Kobo and Seen Reading Surprise Commuters

I partnered with Kobo to get up to some fun with Toronto commuters, but you’ll have to wait to see just how much fun in a soon-to-be released video. Until then, see the below teaser of a street team production made in partnership with my ebook publisher HarperCollins.

What did we get up to? Let’s just say, we made a whack of readers very, very happy.

And I wore a form-fitting pink T-shirt.

Thanks, Kobo, for accentuating some of my finer features: tiny stories and even bigger, well, you’ll see. (Form-fitting pink T-shirt.)

For more happy times, buy Seen Reading before June 3, 2012 and receive $2 off!

Profile of Seen Reading at Toronto Standard

Last week, I texted Emily Keeler of Toronto Standard to say that I was early for our meeting and sitting on a patio just down the street from the cafe she’d suggested. Would she, on such a sunny day, mind if we tipped pints instead of lattes?

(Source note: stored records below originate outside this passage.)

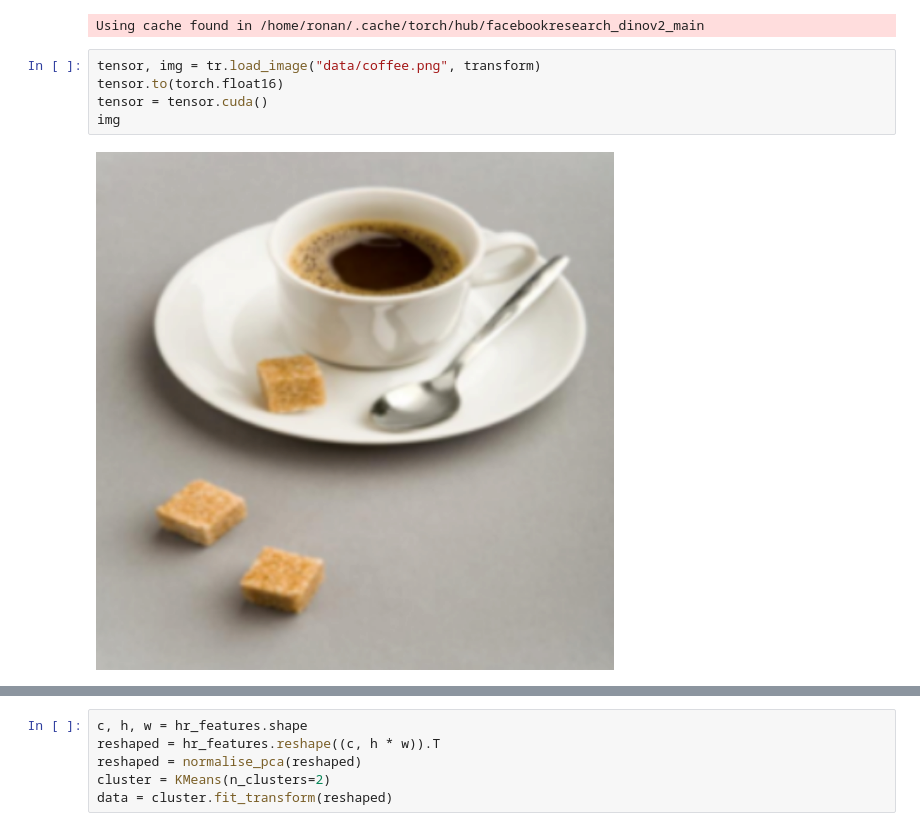
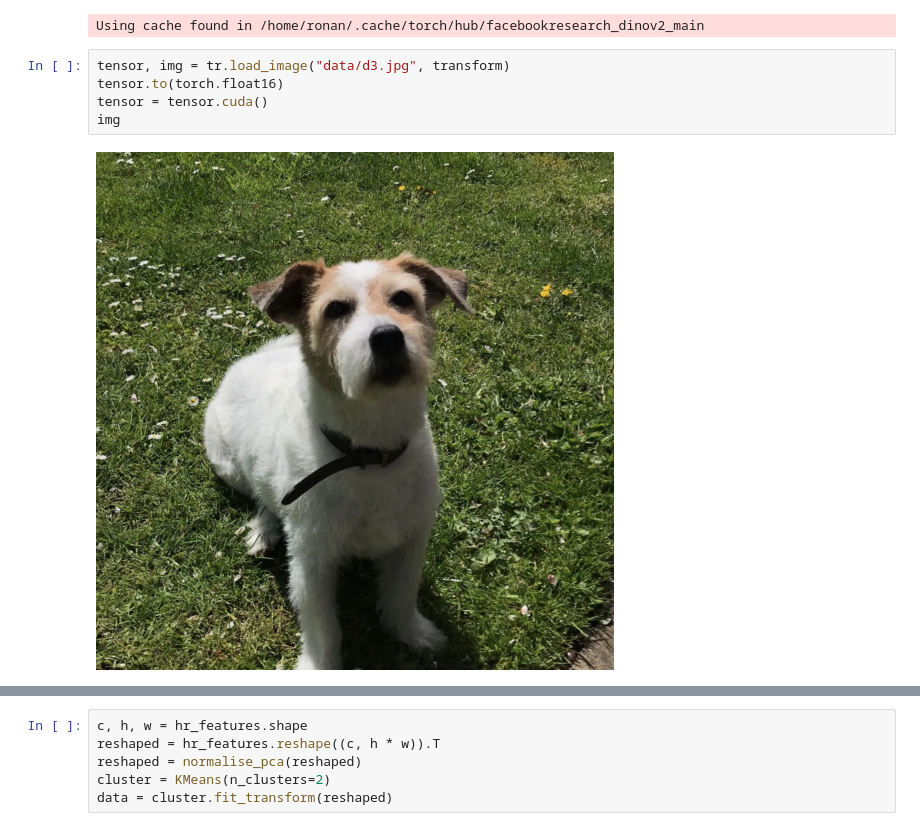
Before and after one commit to tldr-group/HR-Dv2, a Jupyter notebook: notebooks/threshold_selection.ipynb, the cells around one changed output, grey strips where cells are left out. Saved outputs shown, nothing was run; the diff lists cells and outputs as text.

```diff
--- a/notebooks/threshold_selection.ipynb
+++ b/notebooks/threshold_selection.ipynb
@@ -31,9 +33,9 @@ pass
 # %% [output]
 Using cache found in /home/ronan/.cache/torch/hub/facebookresearch_dinov2_main
 # %%
-tensor, img = tr.load_image("data/coffee.png", transform)
+tensor, img = tr.load_image("data/d3.jpg", transform)
 tensor.to(torch.float16)
 tensor = tensor.cuda()
 img
 # %% [output]
-[figure, old version]
+[figure, new version]
```
Also changed, not shown: parts of 6 cells of this notebook.
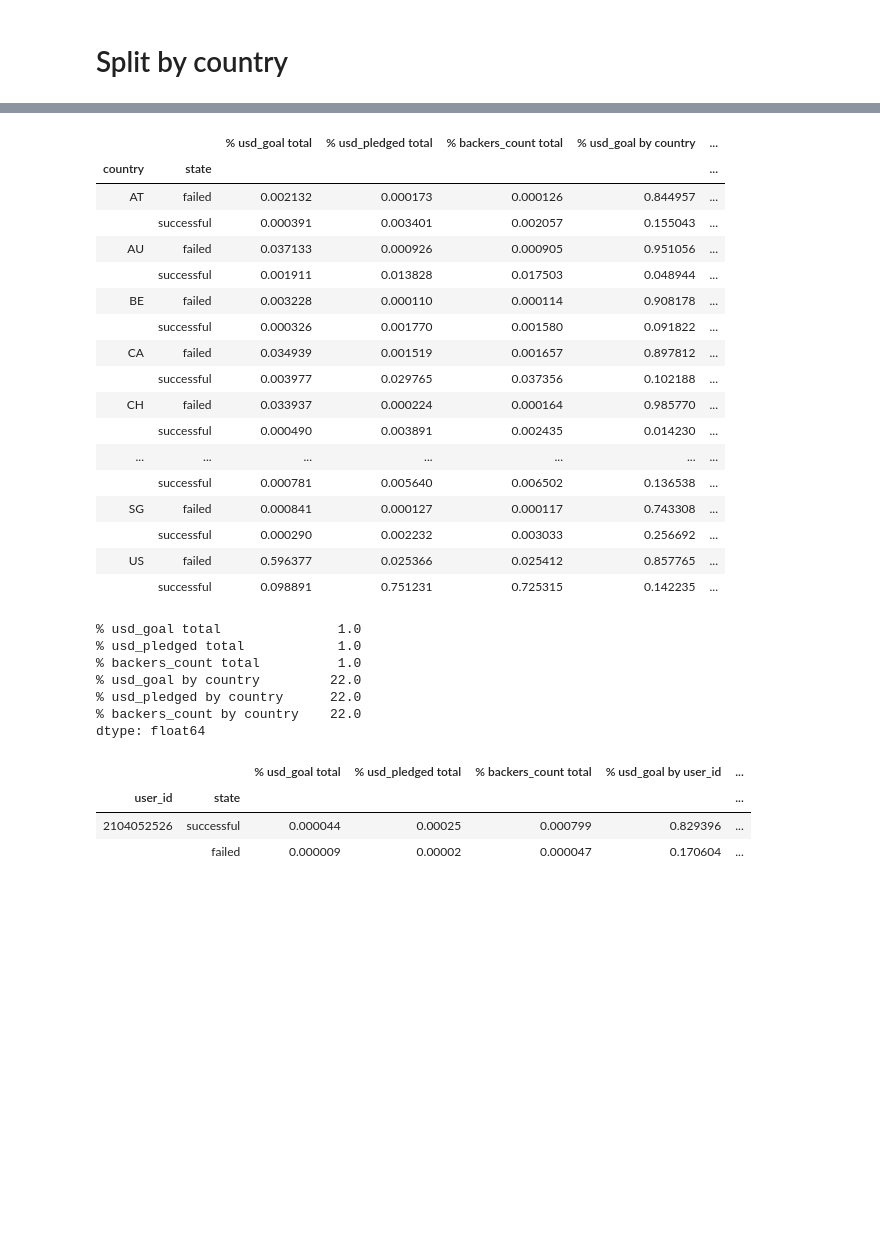
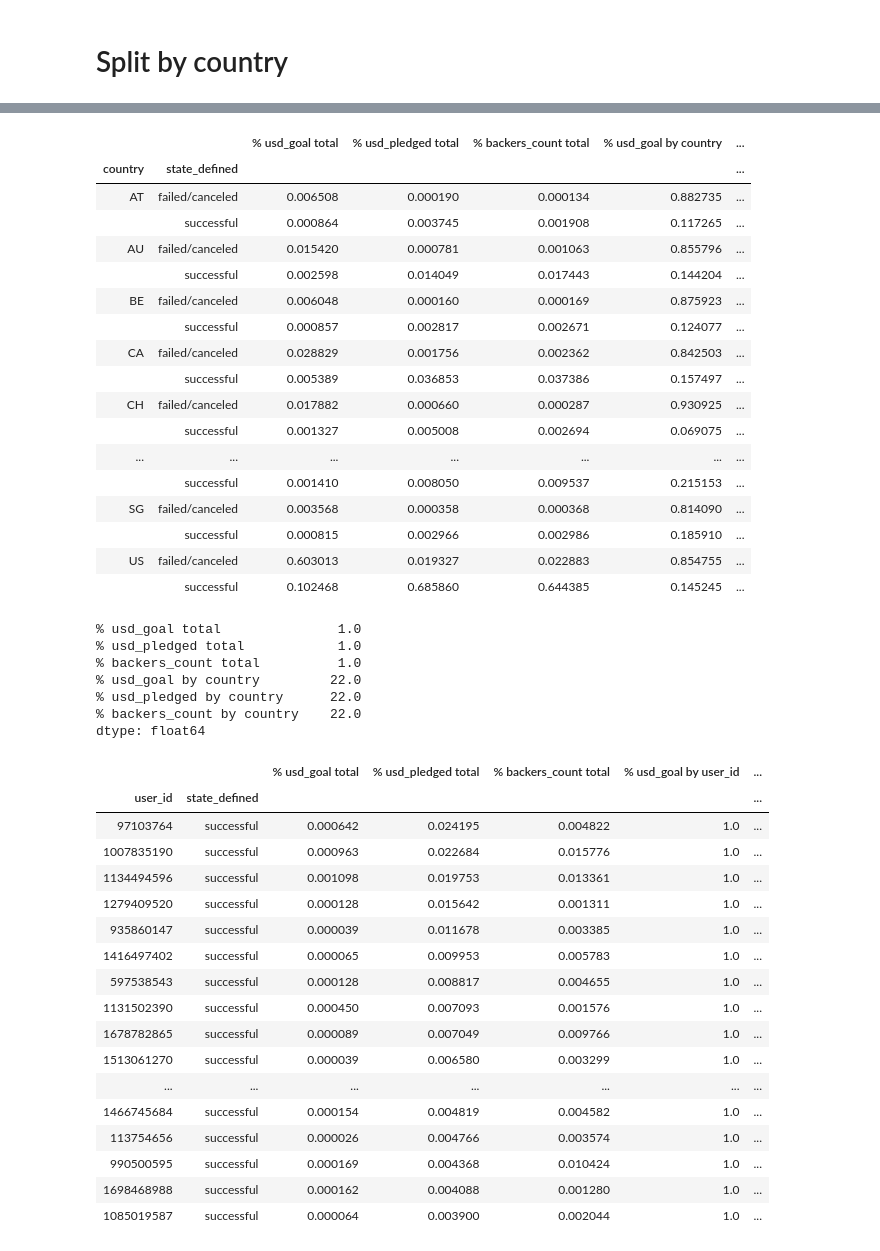
Before and after one commit to psmorelli/ironhack_project6, a Jupyter notebook: Tobias/kickstarter_analysis_categories_countries_distr_goal_pledged_TG.ipynb, the cells around one changed output, grey strips where cells are left out. Saved outputs shown, nothing was run; the diff lists cells and outputs as text; code cells hidden in the pictures; blank space fills up the shorter version.

```diff
--- a/Tobias/kickstarter_analysis_categories_countries_distr_goal_pledged_TG.ipynb
+++ b/Tobias/kickstarter_analysis_categories_countries_distr_goal_pledged_TG.ipynb
@@ -790,26 +794,27 @@ df_kickstarter['% backers_count by country'] = (df_kickstarter['backers_count']/
                                                 df_kickstarter.groupby(['country'])['backers_count']
                                                 .transform('sum'))
 # %%
-df_kickstarter.groupby(['country', 'state'])['% usd_goal total', '% usd_pledged total', '% backers_count total', '% usd_goal by country', '% usd_pledged by country', '% backers_count by country'].sum()
+# show percentages per country, split by state of projects
+df_kickstarter.groupby(['country', 'state_defined'])['% usd_goal total', '% usd_pledged total', '% backers_count total', '% usd_goal by country', '% usd_pledged by country', '% backers_count by country'].sum()
 # %% [output]
 |  |  | % usd_goal total | % usd_pledged total | % backers_count total | % usd_goal by country | ... |
-| country | state |  |  |  |  | ... |
-| AT | failed | 0.002132 | 0.000173 | 0.000126 | 0.844957 | ... |
-|  | successful | 0.000391 | 0.003401 | 0.002057 | 0.155043 | ... |
-| AU | failed | 0.037133 | 0.000926 | 0.000905 | 0.951056 | ... |
-|  | successful | 0.001911 | 0.013828 | 0.017503 | 0.048944 | ... |
-| BE | failed | 0.003228 | 0.000110 | 0.000114 | 0.908178 | ... |
-|  | successful | 0.000326 | 0.001770 | 0.001580 | 0.091822 | ... |
-| CA | failed | 0.034939 | 0.001519 | 0.001657 | 0.897812 | ... |
-|  | successful | 0.003977 | 0.029765 | 0.037356 | 0.102188 | ... |
-| CH | failed | 0.033937 | 0.000224 | 0.000164 | 0.985770 | ... |
-|  | successful | 0.000490 | 0.003891 | 0.002435 | 0.014230 | ... |
+| country | state_defined |  |  |  |  | ... |
+| AT | failed/canceled | 0.006508 | 0.000190 | 0.000134 | 0.882735 | ... |
+|  | successful | 0.000864 | 0.003745 | 0.001908 | 0.117265 | ... |
+| AU | failed/canceled | 0.015420 | 0.000781 | 0.001063 | 0.855796 | ... |
+|  | successful | 0.002598 | 0.014049 | 0.017443 | 0.144204 | ... |
+| BE | failed/canceled | 0.006048 | 0.000160 | 0.000169 | 0.875923 | ... |
+|  | successful | 0.000857 | 0.002817 | 0.002671 | 0.124077 | ... |
+| CA | failed/canceled | 0.028829 | 0.001756 | 0.002362 | 0.842503 | ... |
+|  | successful | 0.005389 | 0.036853 | 0.037386 | 0.157497 | ... |
+| CH | failed/canceled | 0.017882 | 0.000660 | 0.000287 | 0.930925 | ... |
+|  | successful | 0.001327 | 0.005008 | 0.002694 | 0.069075 | ... |
 | ... | ... | ... | ... | ... | ... | ... |
-|  | successful | 0.000781 | 0.005640 | 0.006502 | 0.136538 | ... |
-| SG | failed | 0.000841 | 0.000127 | 0.000117 | 0.743308 | ... |
-|  | successful | 0.000290 | 0.002232 | 0.003033 | 0.256692 | ... |
-| US | failed | 0.596377 | 0.025366 | 0.025412 | 0.857765 | ... |
-|  | successful | 0.098891 | 0.751231 | 0.725315 | 0.142235 | ... |
+|  | successful | 0.001410 | 0.008050 | 0.009537 | 0.215153 | ... |
+| SG | failed/canceled | 0.003568 | 0.000358 | 0.000368 | 0.814090 | ... |
+|  | successful | 0.000815 | 0.002966 | 0.002986 | 0.185910 | ... |
+| US | failed/canceled | 0.603013 | 0.019327 | 0.022883 | 0.854755 | ... |
+|  | successful | 0.102468 | 0.685860 | 0.644385 | 0.145245 | ... |
 # %%
 # check if calculations are ok - total should be 1 or 22
 # (each unique country of the 22 countries should sum up to 1)
@@ -842,15 +847,30 @@ df_kickstarter['% backers_count by user_id'] = (df_kickstarter['backers_count']
                                                 df_kickstarter.groupby(['user_id'])['backers_count']
                                                 .transform('sum'))
 # %%
-(df_kickstarter[df_kickstarter['user_id'] == '2104052526'].groupby(['user_id', 'state'])
+#show top 20 users that raised most money
+(df_kickstarter.groupby(['user_id', 'state_defined'])
                         ['% usd_goal total', '% usd_pledged total', '% backers_count total',
                          '% usd_goal by user_id', '% usd_pledged by user_id',
                          '% backers_count by user_id',
                          'usd_goal', 'usd_pledged', 'backers_count'].sum()
                          .sort_values('% usd_pledged total', ascending = False)
-                         .head())
+                         .head(20))
 # %% [output]
 |  |  | % usd_goal total | % usd_pledged total | % backers_count total | % usd_goal by user_id | ... |
-| user_id | state |  |  |  |  | ... |
-| 2104052526 | successful | 0.000044 | 0.00025 | 0.000799 | 0.829396 | ... |
-|  | failed | 0.000009 | 0.00002 | 0.000047 | 0.170604 | ... |
+| user_id | state_defined |  |  |  |  | ... |
+| 97103764 | successful | 0.000642 | 0.024195 | 0.004822 | 1.0 | ... |
+| 1007835190 | successful | 0.000963 | 0.022684 | 0.015776 | 1.0 | ... |
+| 1134494596 | successful | 0.001098 | 0.019753 | 0.013361 | 1.0 | ... |
+| 1279409520 | successful | 0.000128 | 0.015642 | 0.001311 | 1.0 | ... |
+| 935860147 | successful | 0.000039 | 0.011678 | 0.003385 | 1.0 | ... |
+| 1416497402 | successful | 0.000065 | 0.009953 | 0.005783 | 1.0 | ... |
+| 597538543 | successful | 0.000128 | 0.008817 | 0.004655 | 1.0 | ... |
+| 1131502390 | successful | 0.000450 | 0.007093 | 0.001576 | 1.0 | ... |
+| 1678782865 | successful | 0.000089 | 0.007049 | 0.009766 | 1.0 | ... |
+| 1513061270 | successful | 0.000039 | 0.006580 | 0.003299 | 1.0 | ... |
+| ... | ... | ... | ... | ... | ... | ... |
+| 1466745684 | successful | 0.000154 | 0.004819 | 0.004582 | 1.0 | ... |
+| 113754656 | successful | 0.000026 | 0.004766 | 0.003574 | 1.0 | ... |
+| 990500595 | successful | 0.000169 | 0.004368 | 0.010424 | 1.0 | ... |
+| 1698468988 | successful | 0.000162 | 0.004088 | 0.001280 | 1.0 | ... |
+| 1085019587 | successful | 0.000064 | 0.003900 | 0.002044 | 1.0 | ... |
```
Also changed, not shown: parts of 69 cells of this notebook, 1 other file.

That went on for awhile, which led to this gem of a soundbite about my process. In my defense, I was asked if there’s an erotic charge to literary voyeurism.

Julie Wilson: Like if I were to see you, I would almost take in an image of your physicality and just blank out everything and hold onto a few key features, and if I could see the title of the book I might only remember one key word and maybe the last name of the author. That would be it. And then I would immediately jump on a computer or my phone and all of the pieces would fit in. I don’t know that I get an erotic charge out of it necessarily, but I like the idea that when I de-board a vehicle that I am walking away with the tools to rebuild a person into something that suits my needs. So what do you want to call that? The blow up doll of literature? A robotic playmate?

[TS laughs]

JW: No, it’s not, it’s really not. I don’t have a crush on all of the readers.

TS: Just some of them, right?

JW: Just some of them.

Read the whole piece — Text/Book: Narrative Impulses: An interview with Julie Wilson, the Book Madam and literary voyeur extraordinaire — at Toronto Standard.

And thank you to the writer, Emily Keeler, for being such a smart and entertaining profiler. I’ll never be allowed to leave the country again.